Task instructions.
Could you please output all of the data exactly, without the images?

· · · · · · ·

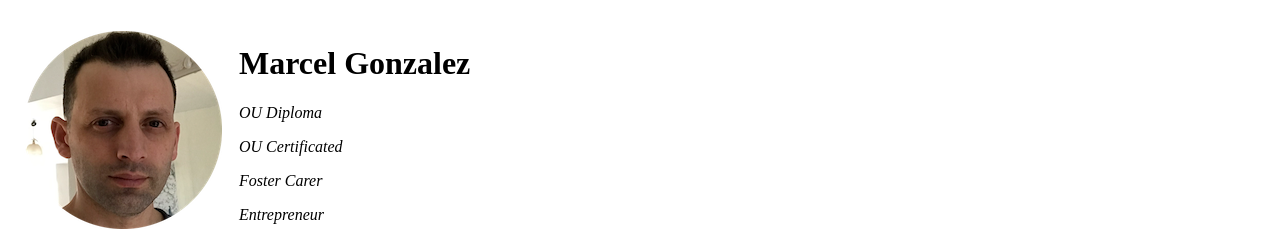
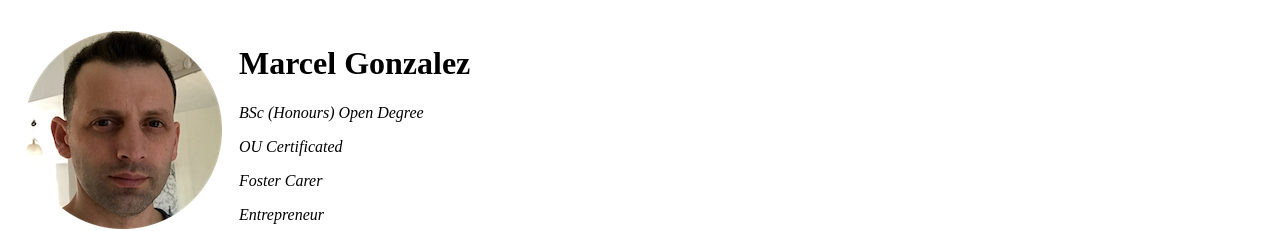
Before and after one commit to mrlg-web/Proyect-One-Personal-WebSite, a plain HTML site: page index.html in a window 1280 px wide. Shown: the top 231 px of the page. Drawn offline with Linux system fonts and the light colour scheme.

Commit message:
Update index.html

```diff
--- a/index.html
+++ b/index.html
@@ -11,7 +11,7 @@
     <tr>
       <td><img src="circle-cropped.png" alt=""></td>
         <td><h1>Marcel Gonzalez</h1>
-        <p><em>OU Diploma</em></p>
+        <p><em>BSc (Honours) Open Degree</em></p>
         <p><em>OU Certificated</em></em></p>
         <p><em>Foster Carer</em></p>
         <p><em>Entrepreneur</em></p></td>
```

· · · · · · ·

Task answer.
Before and after one commit to mrlg-web/Proyect-One-Personal-WebSite, a plain HTML site: page index.html in a window 1280 px wide. Shown: the top 231 px of the page. Drawn offline with Linux system fonts and the light colour scheme.

Commit message:
Update index.html

```diff
--- a/index.html
+++ b/index.html
@@ -11,7 +11,7 @@
     <tr>
       <td><img src="circle-cropped.png" alt=""></td>
         <td><h1>Marcel Gonzalez</h1>
-        <p><em>OU Diploma</em></p>
+        <p><em>BSc (Honours) Open Degree</em></p>
         <p><em>OU Certificated</em></em></p>
         <p><em>Foster Carer</em></p>
         <p><em>Entrepreneur</em></p></td>
```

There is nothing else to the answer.